Nigeria”.

Instead I say, “I’m originally from Chicago”.

“Oh”, they say and continue to stare. I smile because I get it. They are confused because I don’t look like an American. I like that.

Trouble in Paradise

Not all of the attention brought on by this hair is good. There are a lot of people who look at me like I disgust them. In truth it is because they’re curious about me. It is not just my hair that is different and they can sense it. This brings me to the beginning of this post.

“Can you remove your hood in the store ma’am?”

It was the last thing I heard before my feet was crossing the threshold out of Family Dollar. The few customers present bathed me in eyeballs and the employees spoke in whispers among themselves. After ringing me up the man didn’t bother to inform me on the final cost of my products. It was as if he thought I could read his mind. Good thing I can count. I peered over the computer screen and paid what was due. With that I walked out of the store. No one ever said a word.

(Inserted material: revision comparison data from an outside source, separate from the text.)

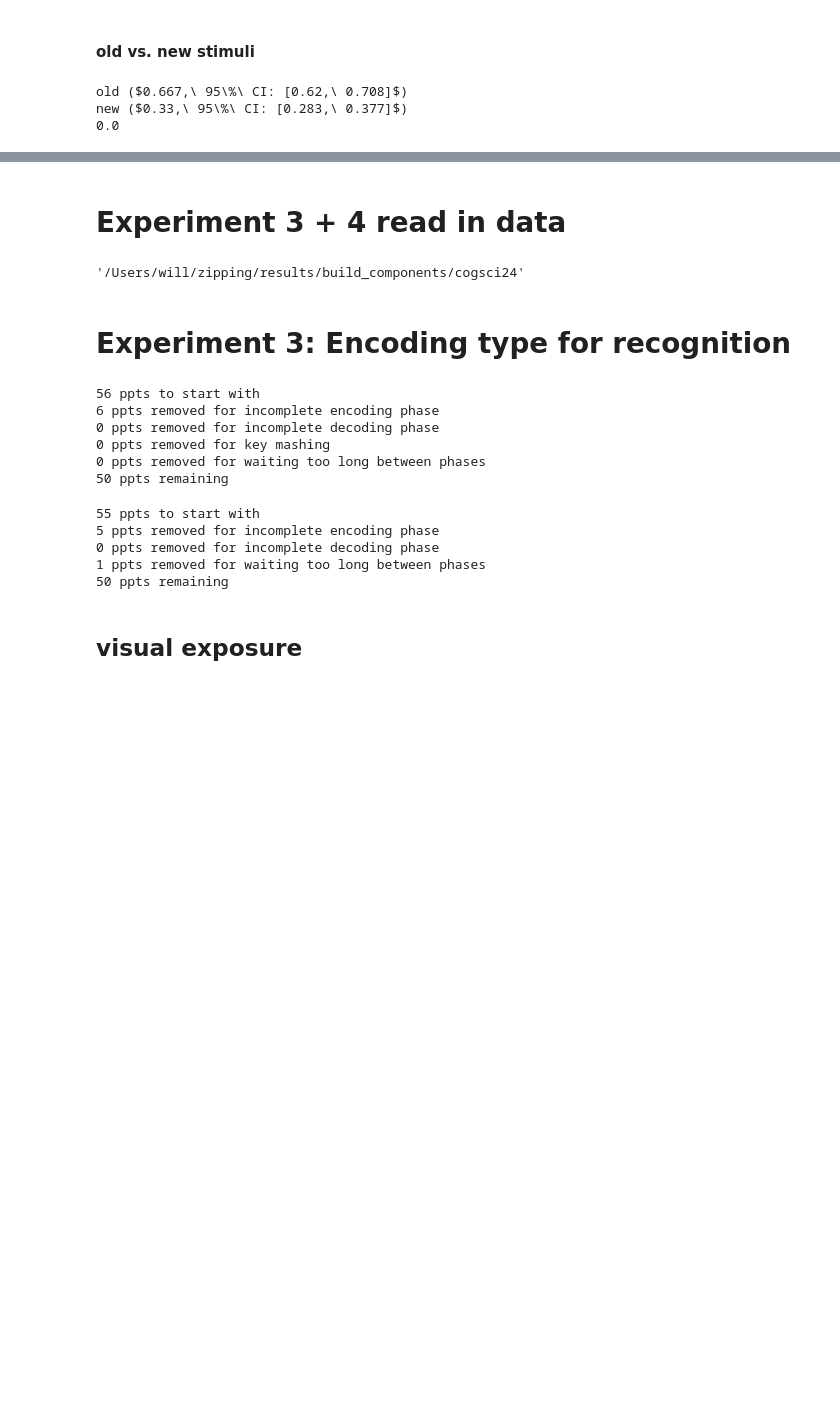
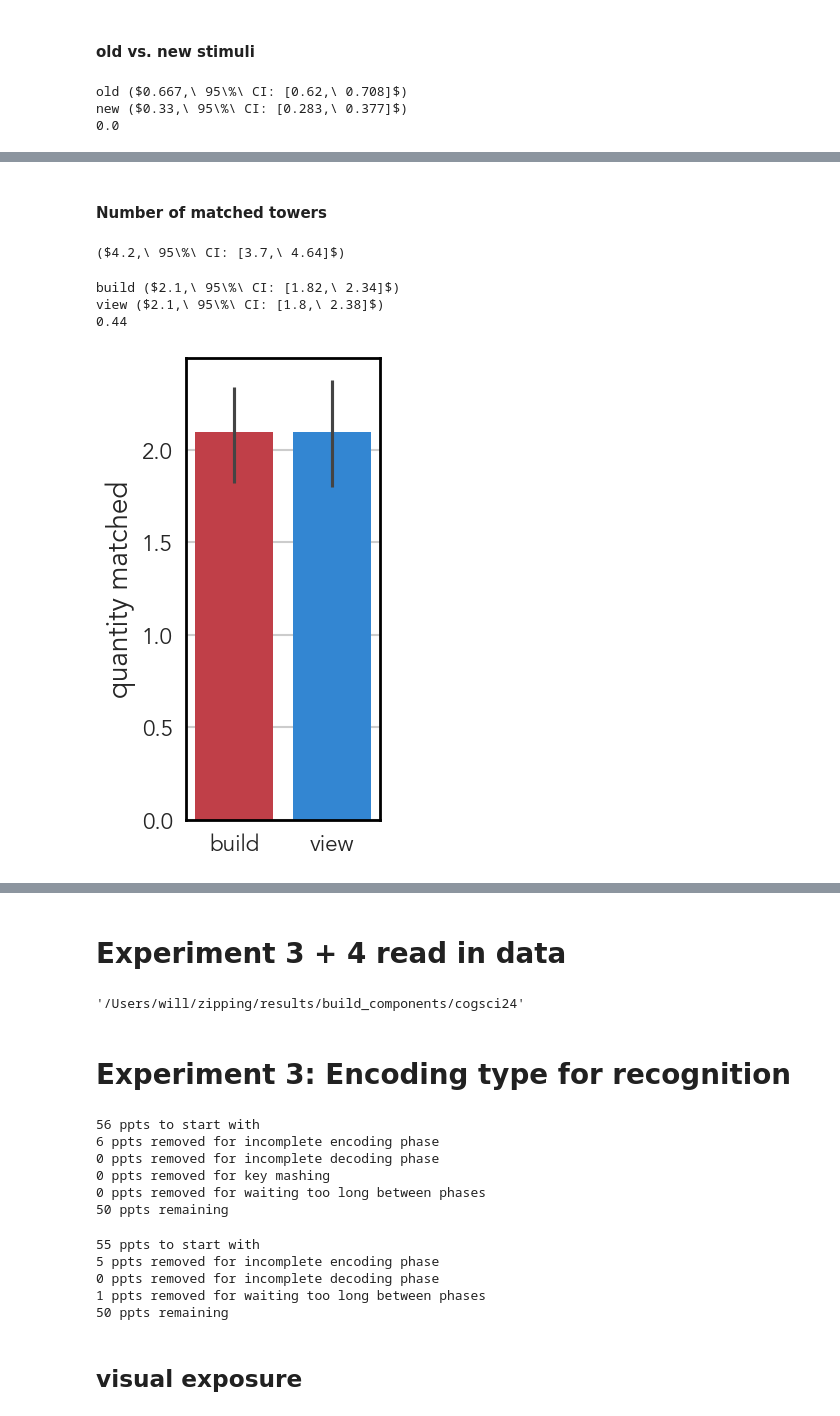
Before and after one commit to cogtoolslab/zipping, a Jupyter notebook: analysis/build_components/build_components_cogsci_analyses.ipynb, the cells around one changed output, grey strips where cells are left out. Cells and saved outputs as stored; diff of their text form; code cells hidden in the pictures; blank space fills up the shorter version.

```diff
--- a/analysis/build_components/build_components_cogsci_analyses.ipynb
+++ b/analysis/build_components/build_components_cogsci_analyses.ipynb
@@ -343,0 +746,3 @@ new ($0.33,\ 95\%\ CI: [0.283,\ 0.377]$)
+# %%
+df_encode_unique_paired.loc[:,'perfectMatch'] = df_encode_unique_paired.bestMatchScore == 1
+df_encode_unique_paired.loc[:,'perfectly_recalled'] = df_encode_unique_paired.bestMatchScore == 1
@@ -343,0 +753,2 @@ new ($0.33,\ 95\%\ CI: [0.283,\ 0.377]$)
+# %% [markdown]
+#### Number of matched towers
@@ -343,0 +758,74 @@ new ($0.33,\ 95\%\ CI: [0.283,\ 0.377]$)
+# %%
+# number of towers
+df_all_unique_recalls = df_encode_unique_paired.groupby(['condition','gameID'])['matched_to_any'].sum().reset_index()
+df_all_unique_recalls.loc[:,'all'] = 'all'
+
+all_recall_dist, all_recall_mean = parallel_bootstrap(df_all_unique_recalls,
+                   bootstrap_column = 'gameID',
+                   condition_column = 'all',
+                   value_columns = ['matched_to_any'],
+                   stat = np.sum
+                  )
+
+print('(${:.3g},\ 95\%\ CI: [{:.3g},\ {:.3g}]$)'.format(all_recall_mean['all'], *bootstrapped_ci(all_recall_dist['all'])))
+# %% [output]
+($4.2,\ 95\%\ CI: [3.7,\ 4.64]$)
+# %%
+# number of towers by condition
+condition_recall_dist, condition_recall_mean = parallel_bootstrap(df_all_unique_recalls,
+                   bootstrap_column = 'gameID',
+                   condition_column = 'condition',
+                   value_columns = ['matched_to_any'],
+                   stat = np.sum,
+                   seed = 0
+                  )
+
+print('build (${:.3g},\ 95\%\ CI: [{:.3g},\ {:.3g}]$)'.format(condition_recall_mean['build'], *bootstrapped_ci(condition_recall_dist['build'])))
+print('view (${:.3g},\ 95\%\ CI: [{:.3g},\ {:.3g}]$)'.format(condition_recall_mean['view'], *bootstrapped_ci(condition_recall_dist['view'])))
+
+print(p_val(condition_recall_dist['view'], condition_recall_dist['build']))
+# %% [output]
+build ($2.1,\ 95\%\ CI: [1.82,\ 2.34]$)
+view ($2.1,\ 95\%\ CI: [1.8,\ 2.38]$)
+0.44
+# %%
+# sums of perfect reconstructions by condition
+
+fig = plt.figure(figsize=(2.5,6))
+
+sns.barplot(data = df_all_unique_recalls,
+                y = "matched_to_any",
+                x = "condition",
+                hue = "condition",
+                order = ['build','view'],
+                palette = palette,
+                errorbar=None,
+                width=bar_width
+#                 yerr = cis
+           )
+
+cis = ci_errorbar_values(condition_recall_dist,
+                         condition_recall_mean,
+                         order = ['build','view'])
+
+plt.errorbar(y = cis['means'],
+             x = [0,1],
+             yerr= cis['error_diffs'],
+             ecolor = '#444444',
+             fmt='none')
+
+# plt.title("number of perfect recalls")
+plt.ylabel("quantity matched")
+plt.xlabel("")
+
+for spine in fig.gca().spines.values():
+    spine.set_linewidth(2)
+    spine.set_color('black')
+    spine.set_zorder(1)
+
+
+plt.legend([],[], frameon=False)
+
+plt.savefig(plot_dir + 'recall_n_matched_recalls.pdf', bbox_inches='tight')
+# %% [output]
+[figure, added]
```
Also changed, not shown: parts of 117 cells of this notebook, 8 other files.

First you get people all excited, then curious, angry, surprised, and even fearful. Look at you turning heads and opening minds, you emotional hair you!